(Source records begins)
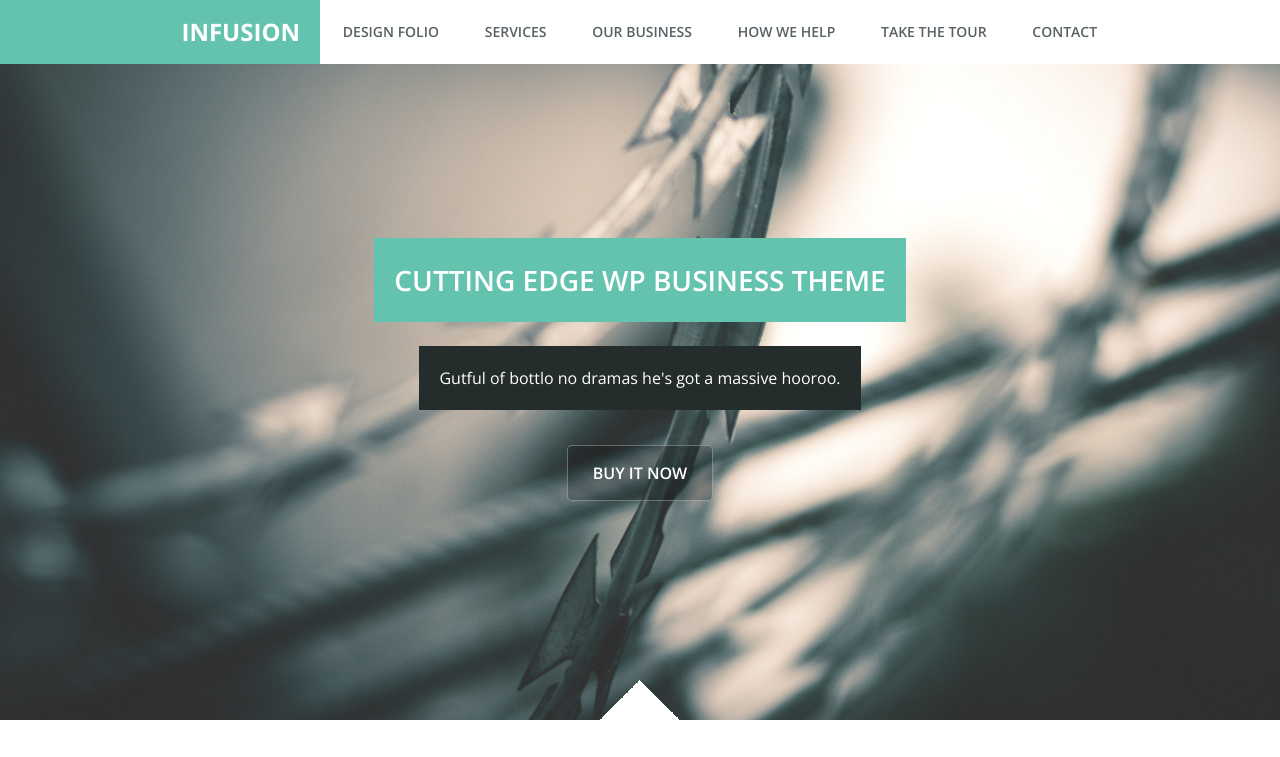
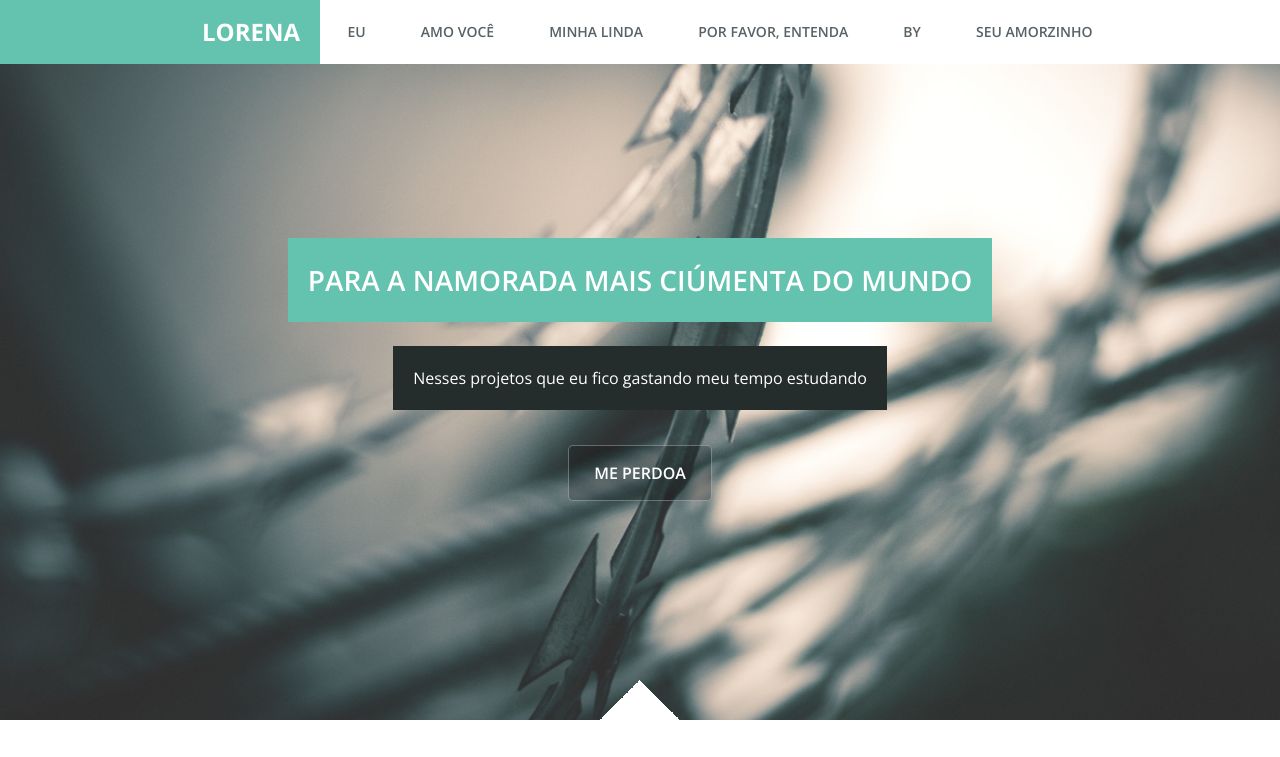
Before and after one commit to bufaonanet/InfusionTempleta, a plain HTML site: page index.html in a window 1280 px wide. Shown: the top 757 px of the page. Drawn offline with nearby package versions, Linux system fonts and the light colour scheme.

Commit message:
alteração pra lorena

```diff
--- a/index.html
+++ b/index.html
@@ -24,7 +24,7 @@
 <body class="no-js">
 
   <header class="header">
-    <a href="index.html" class="logo-text">Infusion</a>
+    <a href="index.html" class="logo-text">Lorena</a>
 
     <button style="display: none;" class="header__btnMenu">
       <i class="fas fa-bars fa-2x"></i><span class="sr-only">Menu</span>
@@ -32,22 +32,22 @@
 
     <nav class="header__nav">
       <ul>
-        <li><a href="#">design folio</a></li>
-        <li><a href="#">services</a></li>
-        <li><a href="#">our business</a></li>
-        <li><a href="#">how we help</a></li>
-        <li><a href="#">take the tour</a></li>
-        <li><a href="#">contact</a></li>
+        <li><a href="#">Eu </a></li>
+        <li><a href="#">Amo você</a></li>
+        <li><a href="#">Minha Linda</a></li>
+        <li><a href="#">Por favor, entenda</a></li>
+        <li><a href="#">By</a></li>
+        <li><a href="#">Seu amorzinho</a></li>
       </ul>
     </nav>
   </header>
 
   <section class="hero">
     <h1 class="hero__title">
-      Cutting Edge WP Business Theme
+      Para a namorada mais ciúmenta do mundo
     </h1>
-    <p class="hero__text">Gutful of bottlo no dramas he's got a massive hooroo.</p>
-    <a href="#" class="hero__btn">BUY IT NOW</a>
+    <p class="hero__text">Nesses projetos que eu fico gastando meu tempo estudando</p>
+    <a href="#" class="hero__btn">Me perdoa</a>
   </section>
 
   <div class="container">
--- a/style/layout/laptop-slider.scss
+++ b/style/layout/laptop-slider.scss
@@ -54,6 +54,7 @@
 
     figure {
         display: inline-block;
+
     }
 
 }
```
(Source records ends)
▸ Task prompt:
Leave out all pictures, then copy the remaining material exactly.

▸ Task result:
Before and after one commit to bufaonanet/InfusionTempleta, a plain HTML site: page index.html in a window 1280 px wide. Shown: the top 757 px of the page. Drawn offline with nearby package versions, Linux system fonts and the light colour scheme.

Commit message:
alteração pra lorena

```diff
--- a/index.html
+++ b/index.html
@@ -24,7 +24,7 @@
 <body class="no-js">
 
   <header class="header">
-    <a href="index.html" class="logo-text">Infusion</a>
+    <a href="index.html" class="logo-text">Lorena</a>
 
     <button style="display: none;" class="header__btnMenu">
       <i class="fas fa-bars fa-2x"></i><span class="sr-only">Menu</span>
@@ -32,22 +32,22 @@
 
     <nav class="header__nav">
       <ul>
-        <li><a href="#">design folio</a></li>
-        <li><a href="#">services</a></li>
-        <li><a href="#">our business</a></li>
-        <li><a href="#">how we help</a></li>
-        <li><a href="#">take the tour</a></li>
-        <li><a href="#">contact</a></li>
+        <li><a href="#">Eu </a></li>
+        <li><a href="#">Amo você</a></li>
+        <li><a href="#">Minha Linda</a></li>
+        <li><a href="#">Por favor, entenda</a></li>
+        <li><a href="#">By</a></li>
+        <li><a href="#">Seu amorzinho</a></li>
       </ul>
     </nav>
   </header>
 
   <section class="hero">
     <h1 class="hero__title">
-      Cutting Edge WP Business Theme
+      Para a namorada mais ciúmenta do mundo
     </h1>
-    <p class="hero__text">Gutful of bottlo no dramas he's got a massive hooroo.</p>
-    <a href="#" class="hero__btn">BUY IT NOW</a>
+    <p class="hero__text">Nesses projetos que eu fico gastando meu tempo estudando</p>
+    <a href="#" class="hero__btn">Me perdoa</a>
   </section>
 
   <div class="container">
--- a/style/layout/laptop-slider.scss
+++ b/style/layout/laptop-slider.scss
@@ -54,6 +54,7 @@
 
     figure {
         display: inline-block;
+
     }
 
 }
```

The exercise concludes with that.